Justice Minister wants fewer festivals in fight against drugs

Minister Ferdinand Grapperhaus of Justice and Security is committed to fighting drug crime in the Netherlands. And to do so, he thinks that the number of festivals held in the Netherlands should be reduced. There are too many festivals in the country, and the police can't enforce drug law at all of them, he said in an interview with the Telegraaf.

The use of hard drugs at festivals has become the order of the day in the Netherlands, according to the Minister. Under Dutch law it is allowed to have a user quantity of drugs on you at festivals, more than that and you'll go to the police station for questioning. "If we would enforce that, you would see something of it. The problem is: we have 1,100 festivals in the Netherlands. Do we have to deploy all our police on that?" Grapperhaus said to the newspaper. "I think we should be critical and say: can we handle all this?"

Grapperhaus said that drug crime in the Netherlands is worse than he expected when he first took office, calling it "mega profitable for crooks". He noticed that when he went on working visits throughout the country. "I saw that crooks simply settled in a residential area, with drug labs and storage sites and where illegal human trafficking is taking place. People from the upper world are involved, they are being blackmailed."

"Therefore, my warning to pill users and coke sniffers: realize that you are helping a huge criminal industry and that comes at the expense of ordinary people."

The government is committing to tackling these crimes. "I'm busy doing something about it. I'm reinforcing the police. This year the Public Prosecution Service will also receive extra money."

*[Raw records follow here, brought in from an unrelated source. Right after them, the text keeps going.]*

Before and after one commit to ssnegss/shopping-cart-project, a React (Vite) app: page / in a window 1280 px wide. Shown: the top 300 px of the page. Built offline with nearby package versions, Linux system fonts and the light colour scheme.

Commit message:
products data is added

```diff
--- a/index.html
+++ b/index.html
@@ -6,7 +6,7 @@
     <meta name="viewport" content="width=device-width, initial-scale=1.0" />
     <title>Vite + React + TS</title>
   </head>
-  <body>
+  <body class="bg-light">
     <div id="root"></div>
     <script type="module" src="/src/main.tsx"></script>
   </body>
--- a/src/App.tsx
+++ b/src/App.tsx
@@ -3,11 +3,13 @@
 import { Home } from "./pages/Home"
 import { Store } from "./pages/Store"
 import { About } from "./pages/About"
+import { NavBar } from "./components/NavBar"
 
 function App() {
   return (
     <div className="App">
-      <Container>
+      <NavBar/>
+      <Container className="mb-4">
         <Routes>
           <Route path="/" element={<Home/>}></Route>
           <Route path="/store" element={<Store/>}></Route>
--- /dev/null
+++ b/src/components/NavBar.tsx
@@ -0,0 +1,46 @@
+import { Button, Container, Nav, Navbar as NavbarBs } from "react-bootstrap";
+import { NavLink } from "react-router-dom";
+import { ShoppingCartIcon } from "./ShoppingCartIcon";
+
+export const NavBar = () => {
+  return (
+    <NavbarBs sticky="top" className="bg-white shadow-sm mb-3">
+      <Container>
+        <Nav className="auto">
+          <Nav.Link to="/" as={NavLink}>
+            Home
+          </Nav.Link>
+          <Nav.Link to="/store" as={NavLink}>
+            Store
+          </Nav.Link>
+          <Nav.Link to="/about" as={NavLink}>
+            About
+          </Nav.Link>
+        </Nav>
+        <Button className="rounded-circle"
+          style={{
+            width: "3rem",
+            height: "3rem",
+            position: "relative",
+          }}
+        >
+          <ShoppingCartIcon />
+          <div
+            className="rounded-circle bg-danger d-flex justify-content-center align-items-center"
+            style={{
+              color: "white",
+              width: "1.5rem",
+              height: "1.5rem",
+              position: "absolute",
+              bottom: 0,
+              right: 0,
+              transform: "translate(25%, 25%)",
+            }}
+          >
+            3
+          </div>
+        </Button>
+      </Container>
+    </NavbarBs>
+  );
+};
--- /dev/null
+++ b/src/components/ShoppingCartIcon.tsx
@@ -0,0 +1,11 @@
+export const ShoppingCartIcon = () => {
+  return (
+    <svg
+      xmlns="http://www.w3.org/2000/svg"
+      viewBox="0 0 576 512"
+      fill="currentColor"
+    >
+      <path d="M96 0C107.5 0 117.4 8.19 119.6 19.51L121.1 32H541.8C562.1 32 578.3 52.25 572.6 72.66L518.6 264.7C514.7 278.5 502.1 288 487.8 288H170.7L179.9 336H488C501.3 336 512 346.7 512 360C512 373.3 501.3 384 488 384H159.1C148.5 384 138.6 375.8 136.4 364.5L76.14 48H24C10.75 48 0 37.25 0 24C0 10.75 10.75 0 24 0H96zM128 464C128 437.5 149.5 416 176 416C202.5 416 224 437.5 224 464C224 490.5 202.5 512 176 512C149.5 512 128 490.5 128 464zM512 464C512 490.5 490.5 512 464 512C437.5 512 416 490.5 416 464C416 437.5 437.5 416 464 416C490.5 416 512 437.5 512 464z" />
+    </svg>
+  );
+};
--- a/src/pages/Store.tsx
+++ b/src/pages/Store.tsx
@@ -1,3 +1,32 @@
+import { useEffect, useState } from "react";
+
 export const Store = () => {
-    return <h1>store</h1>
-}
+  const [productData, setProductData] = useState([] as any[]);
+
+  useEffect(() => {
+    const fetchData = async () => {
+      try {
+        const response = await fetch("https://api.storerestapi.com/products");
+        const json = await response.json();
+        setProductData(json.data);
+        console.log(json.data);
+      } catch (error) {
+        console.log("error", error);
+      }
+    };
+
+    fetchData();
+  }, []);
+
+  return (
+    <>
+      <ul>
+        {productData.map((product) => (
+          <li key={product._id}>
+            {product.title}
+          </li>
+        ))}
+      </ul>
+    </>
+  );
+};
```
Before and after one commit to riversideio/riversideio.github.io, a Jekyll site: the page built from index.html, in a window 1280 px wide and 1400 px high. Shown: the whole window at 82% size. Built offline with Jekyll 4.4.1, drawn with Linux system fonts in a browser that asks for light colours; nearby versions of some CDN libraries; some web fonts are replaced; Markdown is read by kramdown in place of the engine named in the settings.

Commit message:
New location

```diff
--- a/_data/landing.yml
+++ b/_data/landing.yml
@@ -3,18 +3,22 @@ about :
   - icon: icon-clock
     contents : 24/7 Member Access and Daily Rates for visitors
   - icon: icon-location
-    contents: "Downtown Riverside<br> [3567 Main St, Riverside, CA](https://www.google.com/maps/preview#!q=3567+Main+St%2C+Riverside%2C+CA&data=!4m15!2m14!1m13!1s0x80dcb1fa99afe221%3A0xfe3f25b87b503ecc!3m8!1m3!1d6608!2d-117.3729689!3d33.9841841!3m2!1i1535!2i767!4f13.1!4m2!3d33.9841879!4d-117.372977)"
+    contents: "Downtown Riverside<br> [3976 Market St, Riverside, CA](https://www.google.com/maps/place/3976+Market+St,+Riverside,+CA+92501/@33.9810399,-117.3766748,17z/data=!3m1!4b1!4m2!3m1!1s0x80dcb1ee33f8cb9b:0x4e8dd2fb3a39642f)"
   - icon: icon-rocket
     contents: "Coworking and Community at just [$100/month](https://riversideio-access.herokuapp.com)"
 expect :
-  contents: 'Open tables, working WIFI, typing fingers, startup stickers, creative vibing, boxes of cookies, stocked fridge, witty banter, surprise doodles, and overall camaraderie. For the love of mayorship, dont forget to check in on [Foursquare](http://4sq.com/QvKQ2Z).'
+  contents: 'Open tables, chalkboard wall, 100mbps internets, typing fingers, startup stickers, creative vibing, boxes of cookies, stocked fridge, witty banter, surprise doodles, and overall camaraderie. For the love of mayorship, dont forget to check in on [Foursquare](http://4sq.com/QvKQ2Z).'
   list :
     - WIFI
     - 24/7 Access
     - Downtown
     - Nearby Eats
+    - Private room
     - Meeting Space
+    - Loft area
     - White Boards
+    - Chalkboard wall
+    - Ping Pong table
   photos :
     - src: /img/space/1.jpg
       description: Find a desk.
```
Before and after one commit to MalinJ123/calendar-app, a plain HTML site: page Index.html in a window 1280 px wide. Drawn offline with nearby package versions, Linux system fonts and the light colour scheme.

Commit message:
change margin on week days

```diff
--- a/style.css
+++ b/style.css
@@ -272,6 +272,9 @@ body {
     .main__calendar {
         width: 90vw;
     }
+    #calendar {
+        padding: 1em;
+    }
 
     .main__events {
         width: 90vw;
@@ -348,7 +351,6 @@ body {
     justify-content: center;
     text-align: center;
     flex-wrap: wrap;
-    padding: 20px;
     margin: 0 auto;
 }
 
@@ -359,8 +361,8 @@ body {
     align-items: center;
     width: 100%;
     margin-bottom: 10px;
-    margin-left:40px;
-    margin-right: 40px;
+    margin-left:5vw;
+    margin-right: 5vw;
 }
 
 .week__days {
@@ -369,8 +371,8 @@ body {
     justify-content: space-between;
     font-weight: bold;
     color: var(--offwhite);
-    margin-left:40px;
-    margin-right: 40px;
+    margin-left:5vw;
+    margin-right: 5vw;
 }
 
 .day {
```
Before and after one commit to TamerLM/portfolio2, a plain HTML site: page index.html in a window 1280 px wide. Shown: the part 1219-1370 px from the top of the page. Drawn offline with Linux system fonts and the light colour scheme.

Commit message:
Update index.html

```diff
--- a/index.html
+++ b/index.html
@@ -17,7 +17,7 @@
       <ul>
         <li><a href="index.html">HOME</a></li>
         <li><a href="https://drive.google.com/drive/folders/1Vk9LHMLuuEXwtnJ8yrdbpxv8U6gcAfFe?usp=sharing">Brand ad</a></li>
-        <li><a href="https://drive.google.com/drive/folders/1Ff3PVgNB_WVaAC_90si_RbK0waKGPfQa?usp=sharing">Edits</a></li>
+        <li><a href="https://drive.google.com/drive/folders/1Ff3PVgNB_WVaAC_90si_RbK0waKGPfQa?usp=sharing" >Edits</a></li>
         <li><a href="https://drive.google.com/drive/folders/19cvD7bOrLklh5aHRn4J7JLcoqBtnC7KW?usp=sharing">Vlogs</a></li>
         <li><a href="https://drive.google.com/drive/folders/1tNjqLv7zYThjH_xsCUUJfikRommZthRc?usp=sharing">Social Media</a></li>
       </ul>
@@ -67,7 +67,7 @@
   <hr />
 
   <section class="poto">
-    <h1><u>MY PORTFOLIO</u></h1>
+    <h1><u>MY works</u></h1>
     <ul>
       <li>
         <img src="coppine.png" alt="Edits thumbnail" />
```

Grapperhaus said that a once-off amount of 100 million euros was made available in a so-called undermining crime fund to disrupt criminal activities, and that fund will structurally receive another 10 million euros . "But if we leave it at that, it will be very difficult", he said to the newspaper.

More will be needed, though he could not give an exact amount. "I find it hard to indicate how much that is. That is because we have invested that money in all kinds of projects that are meant to firmly tackle organized crime. And in the coming period we will note which are the most successful, so that you can invest more in that"